## Exercise goal
How many lines of the records below contain the word "components"? Answer with the number alone.

## Web interface edit records
———

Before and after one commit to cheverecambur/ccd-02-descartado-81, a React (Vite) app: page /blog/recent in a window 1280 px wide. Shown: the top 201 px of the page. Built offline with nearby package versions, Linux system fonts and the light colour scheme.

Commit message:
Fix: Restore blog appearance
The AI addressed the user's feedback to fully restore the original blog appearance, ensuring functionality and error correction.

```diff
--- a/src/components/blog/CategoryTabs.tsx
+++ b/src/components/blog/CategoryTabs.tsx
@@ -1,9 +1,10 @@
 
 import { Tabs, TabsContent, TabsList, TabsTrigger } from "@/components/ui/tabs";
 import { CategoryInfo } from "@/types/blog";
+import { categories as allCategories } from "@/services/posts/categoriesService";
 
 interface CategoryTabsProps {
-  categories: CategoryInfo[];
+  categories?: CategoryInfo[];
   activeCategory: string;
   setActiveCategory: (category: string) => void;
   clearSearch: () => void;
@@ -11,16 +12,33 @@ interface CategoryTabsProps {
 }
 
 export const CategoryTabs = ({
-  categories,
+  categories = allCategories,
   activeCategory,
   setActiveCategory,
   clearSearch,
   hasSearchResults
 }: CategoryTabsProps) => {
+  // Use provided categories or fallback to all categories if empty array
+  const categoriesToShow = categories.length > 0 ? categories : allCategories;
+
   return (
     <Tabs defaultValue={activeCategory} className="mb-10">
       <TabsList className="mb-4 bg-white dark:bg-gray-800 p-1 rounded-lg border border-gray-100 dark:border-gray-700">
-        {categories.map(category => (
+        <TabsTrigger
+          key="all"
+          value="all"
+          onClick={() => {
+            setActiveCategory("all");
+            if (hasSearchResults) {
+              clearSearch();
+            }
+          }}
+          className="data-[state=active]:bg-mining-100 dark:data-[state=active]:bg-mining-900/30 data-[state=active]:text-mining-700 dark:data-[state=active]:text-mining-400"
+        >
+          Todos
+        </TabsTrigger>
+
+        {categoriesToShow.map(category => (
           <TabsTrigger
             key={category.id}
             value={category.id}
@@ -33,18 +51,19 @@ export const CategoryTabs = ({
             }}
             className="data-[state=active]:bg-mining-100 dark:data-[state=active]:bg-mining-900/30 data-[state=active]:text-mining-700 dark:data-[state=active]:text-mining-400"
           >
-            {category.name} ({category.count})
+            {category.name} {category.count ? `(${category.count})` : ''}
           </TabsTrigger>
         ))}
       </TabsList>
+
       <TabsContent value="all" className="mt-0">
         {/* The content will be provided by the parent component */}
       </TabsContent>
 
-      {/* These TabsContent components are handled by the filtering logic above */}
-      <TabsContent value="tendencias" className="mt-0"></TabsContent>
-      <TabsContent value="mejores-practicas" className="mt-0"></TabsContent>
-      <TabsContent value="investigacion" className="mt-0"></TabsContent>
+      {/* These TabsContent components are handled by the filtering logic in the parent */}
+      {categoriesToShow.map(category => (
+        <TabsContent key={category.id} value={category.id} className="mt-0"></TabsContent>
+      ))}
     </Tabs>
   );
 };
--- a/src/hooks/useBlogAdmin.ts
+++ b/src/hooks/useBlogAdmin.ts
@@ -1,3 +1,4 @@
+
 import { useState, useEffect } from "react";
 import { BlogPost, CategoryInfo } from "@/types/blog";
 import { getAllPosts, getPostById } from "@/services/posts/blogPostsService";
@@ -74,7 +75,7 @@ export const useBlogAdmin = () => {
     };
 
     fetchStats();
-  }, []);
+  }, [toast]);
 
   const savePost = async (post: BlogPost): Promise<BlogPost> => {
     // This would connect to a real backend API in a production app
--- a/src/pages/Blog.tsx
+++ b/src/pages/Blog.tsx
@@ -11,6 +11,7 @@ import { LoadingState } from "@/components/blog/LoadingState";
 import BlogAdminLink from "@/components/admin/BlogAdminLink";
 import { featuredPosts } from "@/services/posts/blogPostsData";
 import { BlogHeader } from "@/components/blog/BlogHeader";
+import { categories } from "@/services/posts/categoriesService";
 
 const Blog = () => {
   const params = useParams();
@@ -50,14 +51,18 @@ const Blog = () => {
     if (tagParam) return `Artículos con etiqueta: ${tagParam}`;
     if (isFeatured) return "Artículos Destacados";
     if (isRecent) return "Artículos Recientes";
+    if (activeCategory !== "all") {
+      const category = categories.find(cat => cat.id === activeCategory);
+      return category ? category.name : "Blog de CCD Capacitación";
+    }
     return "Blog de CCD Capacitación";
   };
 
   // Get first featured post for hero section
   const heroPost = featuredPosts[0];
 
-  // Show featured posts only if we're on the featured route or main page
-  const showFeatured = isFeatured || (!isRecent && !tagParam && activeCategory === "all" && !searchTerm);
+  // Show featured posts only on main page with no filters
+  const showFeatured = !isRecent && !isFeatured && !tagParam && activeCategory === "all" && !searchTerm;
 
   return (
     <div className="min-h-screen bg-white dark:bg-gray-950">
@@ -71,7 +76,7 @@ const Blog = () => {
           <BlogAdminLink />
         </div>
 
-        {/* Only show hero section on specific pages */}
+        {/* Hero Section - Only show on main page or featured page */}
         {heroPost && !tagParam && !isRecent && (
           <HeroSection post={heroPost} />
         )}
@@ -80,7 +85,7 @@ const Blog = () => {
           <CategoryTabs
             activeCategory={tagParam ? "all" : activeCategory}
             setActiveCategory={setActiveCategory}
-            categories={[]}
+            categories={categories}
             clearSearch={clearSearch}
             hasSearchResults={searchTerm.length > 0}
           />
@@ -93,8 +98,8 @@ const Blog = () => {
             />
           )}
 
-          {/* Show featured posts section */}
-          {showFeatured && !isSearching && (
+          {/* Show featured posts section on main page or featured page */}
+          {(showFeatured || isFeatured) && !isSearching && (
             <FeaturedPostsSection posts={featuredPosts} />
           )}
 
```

———

## Result for this task
8